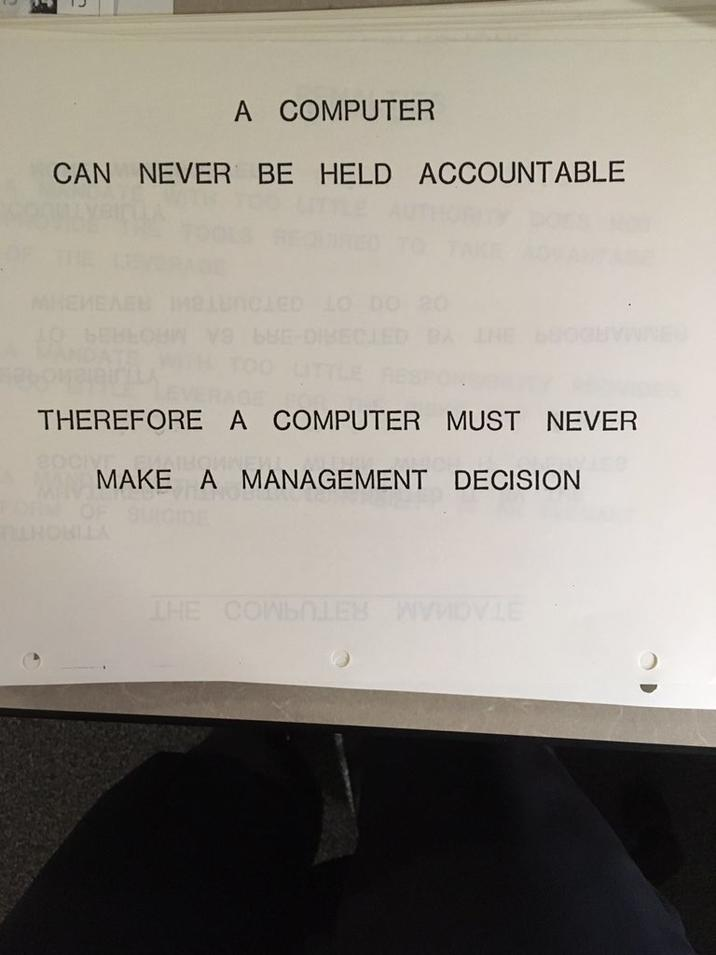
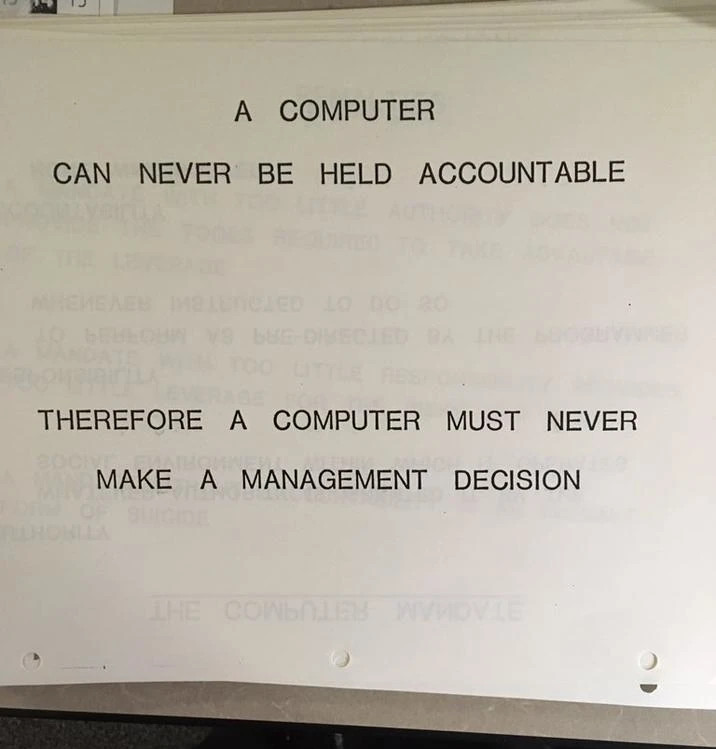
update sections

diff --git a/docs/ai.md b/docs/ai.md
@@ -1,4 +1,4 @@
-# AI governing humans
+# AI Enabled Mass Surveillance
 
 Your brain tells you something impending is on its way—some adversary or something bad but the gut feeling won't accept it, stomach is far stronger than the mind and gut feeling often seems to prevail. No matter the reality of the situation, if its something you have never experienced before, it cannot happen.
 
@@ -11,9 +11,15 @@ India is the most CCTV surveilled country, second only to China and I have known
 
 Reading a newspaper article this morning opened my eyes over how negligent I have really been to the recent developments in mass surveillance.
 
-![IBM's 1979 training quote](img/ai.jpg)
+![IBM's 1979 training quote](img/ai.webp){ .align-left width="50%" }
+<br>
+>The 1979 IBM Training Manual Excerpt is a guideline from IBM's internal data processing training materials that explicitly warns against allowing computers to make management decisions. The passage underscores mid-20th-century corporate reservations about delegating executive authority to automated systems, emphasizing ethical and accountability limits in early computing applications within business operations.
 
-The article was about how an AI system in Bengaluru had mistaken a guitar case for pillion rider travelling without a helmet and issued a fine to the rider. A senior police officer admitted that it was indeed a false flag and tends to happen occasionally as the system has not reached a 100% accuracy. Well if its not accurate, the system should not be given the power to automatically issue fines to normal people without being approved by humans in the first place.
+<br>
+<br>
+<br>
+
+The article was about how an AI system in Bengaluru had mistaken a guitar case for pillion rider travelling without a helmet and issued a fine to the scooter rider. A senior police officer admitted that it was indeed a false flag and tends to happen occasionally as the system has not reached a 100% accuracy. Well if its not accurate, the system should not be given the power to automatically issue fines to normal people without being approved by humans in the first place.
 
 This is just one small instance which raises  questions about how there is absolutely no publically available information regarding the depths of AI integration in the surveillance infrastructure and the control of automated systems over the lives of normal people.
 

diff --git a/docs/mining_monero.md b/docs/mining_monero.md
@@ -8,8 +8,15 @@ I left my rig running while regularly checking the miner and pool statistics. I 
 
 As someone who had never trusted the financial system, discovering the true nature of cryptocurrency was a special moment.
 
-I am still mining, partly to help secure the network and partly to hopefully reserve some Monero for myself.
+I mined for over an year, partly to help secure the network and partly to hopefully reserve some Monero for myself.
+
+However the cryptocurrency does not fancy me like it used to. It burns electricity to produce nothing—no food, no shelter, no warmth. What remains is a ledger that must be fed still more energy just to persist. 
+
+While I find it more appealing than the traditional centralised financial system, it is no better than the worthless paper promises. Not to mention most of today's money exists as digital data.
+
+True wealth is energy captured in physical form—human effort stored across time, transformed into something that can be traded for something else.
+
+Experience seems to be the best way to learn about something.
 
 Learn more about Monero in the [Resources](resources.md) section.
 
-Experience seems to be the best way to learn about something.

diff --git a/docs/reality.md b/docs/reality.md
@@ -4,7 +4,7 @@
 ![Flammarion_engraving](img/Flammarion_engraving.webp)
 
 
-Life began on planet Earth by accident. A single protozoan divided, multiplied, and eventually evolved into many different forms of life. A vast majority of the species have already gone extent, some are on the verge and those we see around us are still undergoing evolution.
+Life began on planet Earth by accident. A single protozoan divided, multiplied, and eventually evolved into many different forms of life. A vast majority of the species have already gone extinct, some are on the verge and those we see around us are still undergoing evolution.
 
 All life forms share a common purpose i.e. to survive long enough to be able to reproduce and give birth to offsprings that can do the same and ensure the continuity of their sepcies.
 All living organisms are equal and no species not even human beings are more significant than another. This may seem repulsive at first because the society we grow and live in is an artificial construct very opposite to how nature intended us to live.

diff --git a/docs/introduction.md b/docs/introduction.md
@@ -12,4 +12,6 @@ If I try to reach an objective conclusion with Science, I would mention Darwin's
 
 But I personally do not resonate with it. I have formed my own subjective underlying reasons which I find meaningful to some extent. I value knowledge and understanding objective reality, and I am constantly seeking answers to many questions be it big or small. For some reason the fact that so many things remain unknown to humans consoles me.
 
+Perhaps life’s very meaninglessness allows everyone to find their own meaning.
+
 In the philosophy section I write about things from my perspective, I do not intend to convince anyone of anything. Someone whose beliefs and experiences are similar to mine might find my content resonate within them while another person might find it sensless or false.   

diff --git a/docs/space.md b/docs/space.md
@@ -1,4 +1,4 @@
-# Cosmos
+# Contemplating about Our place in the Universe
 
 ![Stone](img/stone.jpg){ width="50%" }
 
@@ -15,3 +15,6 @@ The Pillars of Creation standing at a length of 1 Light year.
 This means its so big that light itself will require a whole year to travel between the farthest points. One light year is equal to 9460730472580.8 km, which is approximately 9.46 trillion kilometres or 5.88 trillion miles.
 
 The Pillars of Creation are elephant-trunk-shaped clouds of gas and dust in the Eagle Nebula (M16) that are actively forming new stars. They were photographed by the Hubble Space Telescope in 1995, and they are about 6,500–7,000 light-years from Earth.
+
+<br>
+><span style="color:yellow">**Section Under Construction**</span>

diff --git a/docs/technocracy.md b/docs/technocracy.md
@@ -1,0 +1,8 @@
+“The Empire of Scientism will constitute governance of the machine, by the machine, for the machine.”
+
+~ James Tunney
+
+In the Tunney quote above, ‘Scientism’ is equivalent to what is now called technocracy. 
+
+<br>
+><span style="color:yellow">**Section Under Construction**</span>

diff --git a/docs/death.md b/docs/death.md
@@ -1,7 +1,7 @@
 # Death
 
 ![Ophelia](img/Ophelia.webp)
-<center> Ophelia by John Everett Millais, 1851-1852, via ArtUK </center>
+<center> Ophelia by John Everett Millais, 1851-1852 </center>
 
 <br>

__________________________________________________

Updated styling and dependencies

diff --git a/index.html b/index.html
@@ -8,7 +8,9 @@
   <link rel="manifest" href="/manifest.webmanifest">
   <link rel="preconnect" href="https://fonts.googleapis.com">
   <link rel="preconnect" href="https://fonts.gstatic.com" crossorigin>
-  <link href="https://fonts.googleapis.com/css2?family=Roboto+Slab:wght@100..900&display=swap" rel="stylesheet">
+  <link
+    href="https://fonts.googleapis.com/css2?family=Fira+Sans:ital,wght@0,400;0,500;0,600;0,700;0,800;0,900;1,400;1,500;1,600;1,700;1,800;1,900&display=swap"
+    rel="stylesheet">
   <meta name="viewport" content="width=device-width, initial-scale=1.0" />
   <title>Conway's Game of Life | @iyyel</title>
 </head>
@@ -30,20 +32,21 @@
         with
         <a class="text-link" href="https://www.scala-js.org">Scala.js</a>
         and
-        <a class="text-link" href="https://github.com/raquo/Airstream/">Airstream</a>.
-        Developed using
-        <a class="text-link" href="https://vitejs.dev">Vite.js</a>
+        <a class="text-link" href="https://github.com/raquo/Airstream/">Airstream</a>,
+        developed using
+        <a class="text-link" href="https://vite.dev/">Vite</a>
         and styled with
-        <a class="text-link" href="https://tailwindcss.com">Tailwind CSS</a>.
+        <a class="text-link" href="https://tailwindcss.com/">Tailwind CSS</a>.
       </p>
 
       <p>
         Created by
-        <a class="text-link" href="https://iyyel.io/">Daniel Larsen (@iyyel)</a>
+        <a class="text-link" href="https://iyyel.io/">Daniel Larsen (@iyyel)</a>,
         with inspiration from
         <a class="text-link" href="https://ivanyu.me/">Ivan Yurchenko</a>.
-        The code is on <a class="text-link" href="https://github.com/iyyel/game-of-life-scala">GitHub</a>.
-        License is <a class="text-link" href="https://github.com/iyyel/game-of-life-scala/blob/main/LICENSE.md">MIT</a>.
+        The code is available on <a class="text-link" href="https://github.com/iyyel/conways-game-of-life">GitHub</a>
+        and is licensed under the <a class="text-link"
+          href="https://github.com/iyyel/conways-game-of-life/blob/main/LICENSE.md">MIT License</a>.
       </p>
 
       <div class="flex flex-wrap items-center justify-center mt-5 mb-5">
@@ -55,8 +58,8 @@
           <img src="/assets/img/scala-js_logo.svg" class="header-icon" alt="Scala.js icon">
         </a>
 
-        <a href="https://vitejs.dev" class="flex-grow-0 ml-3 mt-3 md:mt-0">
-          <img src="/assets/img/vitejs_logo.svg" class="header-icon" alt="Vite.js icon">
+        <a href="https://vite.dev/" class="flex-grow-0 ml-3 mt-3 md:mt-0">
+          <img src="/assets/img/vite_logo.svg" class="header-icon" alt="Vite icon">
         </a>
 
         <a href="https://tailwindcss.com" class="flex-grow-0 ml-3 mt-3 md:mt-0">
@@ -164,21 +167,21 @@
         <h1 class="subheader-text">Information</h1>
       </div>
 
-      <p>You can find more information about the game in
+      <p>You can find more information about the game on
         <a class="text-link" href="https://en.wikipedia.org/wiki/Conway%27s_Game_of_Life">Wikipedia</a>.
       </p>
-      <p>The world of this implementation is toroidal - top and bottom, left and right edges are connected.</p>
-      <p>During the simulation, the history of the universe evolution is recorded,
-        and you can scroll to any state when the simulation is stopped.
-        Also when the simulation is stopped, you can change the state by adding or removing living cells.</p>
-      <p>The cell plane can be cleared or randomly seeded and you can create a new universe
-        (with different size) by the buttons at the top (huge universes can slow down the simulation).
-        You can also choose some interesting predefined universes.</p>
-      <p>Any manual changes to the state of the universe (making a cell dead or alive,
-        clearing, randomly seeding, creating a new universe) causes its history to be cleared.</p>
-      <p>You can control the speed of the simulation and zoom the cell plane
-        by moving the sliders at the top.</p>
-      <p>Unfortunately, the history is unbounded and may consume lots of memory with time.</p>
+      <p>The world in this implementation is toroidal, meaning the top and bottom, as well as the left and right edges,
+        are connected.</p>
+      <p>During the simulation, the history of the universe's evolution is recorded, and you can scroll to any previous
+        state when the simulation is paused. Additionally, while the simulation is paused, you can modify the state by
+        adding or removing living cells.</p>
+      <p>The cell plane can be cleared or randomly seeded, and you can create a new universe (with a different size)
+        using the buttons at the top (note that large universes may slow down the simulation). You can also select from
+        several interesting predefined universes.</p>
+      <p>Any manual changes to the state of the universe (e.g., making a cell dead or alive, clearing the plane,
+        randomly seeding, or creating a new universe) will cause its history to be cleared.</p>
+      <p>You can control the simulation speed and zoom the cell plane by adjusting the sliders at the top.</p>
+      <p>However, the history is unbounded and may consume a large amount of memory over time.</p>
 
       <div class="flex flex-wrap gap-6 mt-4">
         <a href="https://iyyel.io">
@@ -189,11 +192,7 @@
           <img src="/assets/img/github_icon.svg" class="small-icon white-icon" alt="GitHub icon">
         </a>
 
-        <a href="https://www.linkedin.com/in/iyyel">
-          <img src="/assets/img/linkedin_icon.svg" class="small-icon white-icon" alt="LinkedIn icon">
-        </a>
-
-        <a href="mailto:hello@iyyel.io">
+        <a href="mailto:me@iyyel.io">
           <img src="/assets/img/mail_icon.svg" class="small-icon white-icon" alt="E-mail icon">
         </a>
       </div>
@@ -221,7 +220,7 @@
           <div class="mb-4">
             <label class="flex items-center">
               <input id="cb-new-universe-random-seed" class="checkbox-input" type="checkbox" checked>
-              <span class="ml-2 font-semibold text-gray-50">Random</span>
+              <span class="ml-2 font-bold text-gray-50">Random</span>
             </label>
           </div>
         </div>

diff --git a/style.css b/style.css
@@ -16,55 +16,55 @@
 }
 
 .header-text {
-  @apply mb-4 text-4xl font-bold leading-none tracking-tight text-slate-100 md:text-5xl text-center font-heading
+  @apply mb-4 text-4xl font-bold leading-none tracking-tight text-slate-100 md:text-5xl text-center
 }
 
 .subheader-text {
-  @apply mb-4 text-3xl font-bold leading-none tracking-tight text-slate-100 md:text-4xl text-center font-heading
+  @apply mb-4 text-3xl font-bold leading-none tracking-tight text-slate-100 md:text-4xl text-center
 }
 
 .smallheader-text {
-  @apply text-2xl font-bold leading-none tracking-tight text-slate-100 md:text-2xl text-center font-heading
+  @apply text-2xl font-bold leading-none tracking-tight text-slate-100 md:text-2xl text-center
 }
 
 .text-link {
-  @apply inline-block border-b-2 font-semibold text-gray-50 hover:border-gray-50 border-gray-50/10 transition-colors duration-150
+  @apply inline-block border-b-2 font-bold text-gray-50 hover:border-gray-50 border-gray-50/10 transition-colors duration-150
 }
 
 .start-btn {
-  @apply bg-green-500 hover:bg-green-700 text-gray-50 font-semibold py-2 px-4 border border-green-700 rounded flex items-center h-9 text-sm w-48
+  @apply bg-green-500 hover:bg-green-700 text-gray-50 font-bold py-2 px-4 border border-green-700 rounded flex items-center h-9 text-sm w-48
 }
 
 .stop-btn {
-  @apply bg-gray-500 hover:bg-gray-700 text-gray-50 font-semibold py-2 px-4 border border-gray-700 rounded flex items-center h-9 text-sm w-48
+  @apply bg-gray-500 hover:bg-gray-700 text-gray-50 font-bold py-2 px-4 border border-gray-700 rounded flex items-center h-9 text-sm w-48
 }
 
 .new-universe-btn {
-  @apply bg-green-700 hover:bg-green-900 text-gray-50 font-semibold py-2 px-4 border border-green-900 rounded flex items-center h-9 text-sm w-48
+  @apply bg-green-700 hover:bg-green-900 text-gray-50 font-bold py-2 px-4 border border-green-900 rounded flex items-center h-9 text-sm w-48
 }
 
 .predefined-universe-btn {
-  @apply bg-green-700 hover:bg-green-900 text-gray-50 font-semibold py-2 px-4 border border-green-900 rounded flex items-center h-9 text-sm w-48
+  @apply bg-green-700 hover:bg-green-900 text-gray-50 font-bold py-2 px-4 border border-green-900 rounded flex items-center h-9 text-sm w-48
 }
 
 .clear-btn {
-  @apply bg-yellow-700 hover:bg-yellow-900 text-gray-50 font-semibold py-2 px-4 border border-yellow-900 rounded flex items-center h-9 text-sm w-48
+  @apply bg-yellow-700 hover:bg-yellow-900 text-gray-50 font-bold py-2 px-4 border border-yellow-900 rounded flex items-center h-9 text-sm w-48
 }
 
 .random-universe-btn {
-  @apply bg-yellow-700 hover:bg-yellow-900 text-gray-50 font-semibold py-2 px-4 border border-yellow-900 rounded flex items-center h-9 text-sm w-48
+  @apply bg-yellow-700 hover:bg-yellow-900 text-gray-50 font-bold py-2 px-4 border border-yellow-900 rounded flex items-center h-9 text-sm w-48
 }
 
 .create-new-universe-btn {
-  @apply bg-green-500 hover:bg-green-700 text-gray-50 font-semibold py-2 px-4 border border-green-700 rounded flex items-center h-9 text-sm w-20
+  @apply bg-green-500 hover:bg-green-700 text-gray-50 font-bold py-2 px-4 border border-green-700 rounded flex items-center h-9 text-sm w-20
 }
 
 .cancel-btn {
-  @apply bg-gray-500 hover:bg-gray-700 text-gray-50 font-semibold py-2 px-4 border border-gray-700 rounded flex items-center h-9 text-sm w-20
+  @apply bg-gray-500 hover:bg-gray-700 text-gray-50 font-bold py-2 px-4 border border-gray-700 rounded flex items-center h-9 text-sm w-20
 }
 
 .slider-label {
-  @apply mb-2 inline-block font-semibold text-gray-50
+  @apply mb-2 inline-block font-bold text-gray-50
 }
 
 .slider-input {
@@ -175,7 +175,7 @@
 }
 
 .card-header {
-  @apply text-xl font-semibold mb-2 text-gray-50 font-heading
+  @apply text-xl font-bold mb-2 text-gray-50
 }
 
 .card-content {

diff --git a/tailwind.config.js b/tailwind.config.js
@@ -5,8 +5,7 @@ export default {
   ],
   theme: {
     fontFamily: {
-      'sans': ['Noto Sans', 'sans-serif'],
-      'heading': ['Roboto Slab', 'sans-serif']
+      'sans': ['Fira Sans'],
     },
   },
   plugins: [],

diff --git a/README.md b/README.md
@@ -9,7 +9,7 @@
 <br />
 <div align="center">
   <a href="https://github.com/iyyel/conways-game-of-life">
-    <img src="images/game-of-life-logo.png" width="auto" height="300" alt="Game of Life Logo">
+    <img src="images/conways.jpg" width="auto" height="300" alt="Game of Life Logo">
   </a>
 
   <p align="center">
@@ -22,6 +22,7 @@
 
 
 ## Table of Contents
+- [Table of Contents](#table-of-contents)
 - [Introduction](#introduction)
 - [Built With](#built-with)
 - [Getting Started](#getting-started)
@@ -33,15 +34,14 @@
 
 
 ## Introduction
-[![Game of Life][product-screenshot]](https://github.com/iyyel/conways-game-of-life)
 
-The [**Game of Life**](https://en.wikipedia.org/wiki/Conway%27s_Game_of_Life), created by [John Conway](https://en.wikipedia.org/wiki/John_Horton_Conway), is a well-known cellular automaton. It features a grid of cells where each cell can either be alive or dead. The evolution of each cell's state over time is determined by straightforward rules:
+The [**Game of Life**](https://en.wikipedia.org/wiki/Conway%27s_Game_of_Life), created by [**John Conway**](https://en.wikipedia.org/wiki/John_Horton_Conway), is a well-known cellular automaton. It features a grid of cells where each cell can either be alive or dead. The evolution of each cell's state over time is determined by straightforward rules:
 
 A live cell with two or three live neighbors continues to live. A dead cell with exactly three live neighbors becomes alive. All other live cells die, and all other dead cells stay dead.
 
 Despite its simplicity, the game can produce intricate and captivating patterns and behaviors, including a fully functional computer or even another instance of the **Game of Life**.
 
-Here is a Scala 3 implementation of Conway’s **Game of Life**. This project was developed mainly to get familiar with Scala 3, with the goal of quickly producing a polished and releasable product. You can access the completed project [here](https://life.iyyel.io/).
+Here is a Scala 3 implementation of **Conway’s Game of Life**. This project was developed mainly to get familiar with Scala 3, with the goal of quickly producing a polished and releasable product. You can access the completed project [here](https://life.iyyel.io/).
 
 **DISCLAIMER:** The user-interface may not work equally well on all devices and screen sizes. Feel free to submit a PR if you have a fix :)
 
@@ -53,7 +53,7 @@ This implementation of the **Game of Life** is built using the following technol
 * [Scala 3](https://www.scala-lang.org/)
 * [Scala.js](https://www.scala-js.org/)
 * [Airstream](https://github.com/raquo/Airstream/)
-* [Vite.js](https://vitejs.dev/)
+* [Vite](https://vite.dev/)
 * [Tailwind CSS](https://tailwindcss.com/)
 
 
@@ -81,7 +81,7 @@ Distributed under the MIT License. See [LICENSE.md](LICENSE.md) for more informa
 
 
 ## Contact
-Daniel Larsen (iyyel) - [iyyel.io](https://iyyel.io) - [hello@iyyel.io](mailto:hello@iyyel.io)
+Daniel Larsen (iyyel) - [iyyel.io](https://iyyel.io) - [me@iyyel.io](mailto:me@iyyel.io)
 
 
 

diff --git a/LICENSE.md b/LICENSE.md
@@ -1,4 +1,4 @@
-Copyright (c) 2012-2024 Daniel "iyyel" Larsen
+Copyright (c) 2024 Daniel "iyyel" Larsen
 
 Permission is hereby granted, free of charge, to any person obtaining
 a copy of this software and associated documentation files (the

__________________________________________________

◆ WORK REQUIRED: Your answer should be the lines of the listing above between the line holding "for more informa" and the line holding "diff --git a/LICENSE.md b/LICENSE.md", inclusive, restated word for word and alone.

◆ TASK SOLUTION:
@@ -81,7 +81,7 @@ Distributed under the MIT License. See [LICENSE.md](LICENSE.md) for more informa
 
 
 ## Contact
-Daniel Larsen (iyyel) - [iyyel.io](https://iyyel.io) - [hello@iyyel.io](mailto:hello@iyyel.io)
+Daniel Larsen (iyyel) - [iyyel.io](https://iyyel.io) - [me@iyyel.io](mailto:me@iyyel.io)
 
 
 

diff --git a/LICENSE.md b/LICENSE.md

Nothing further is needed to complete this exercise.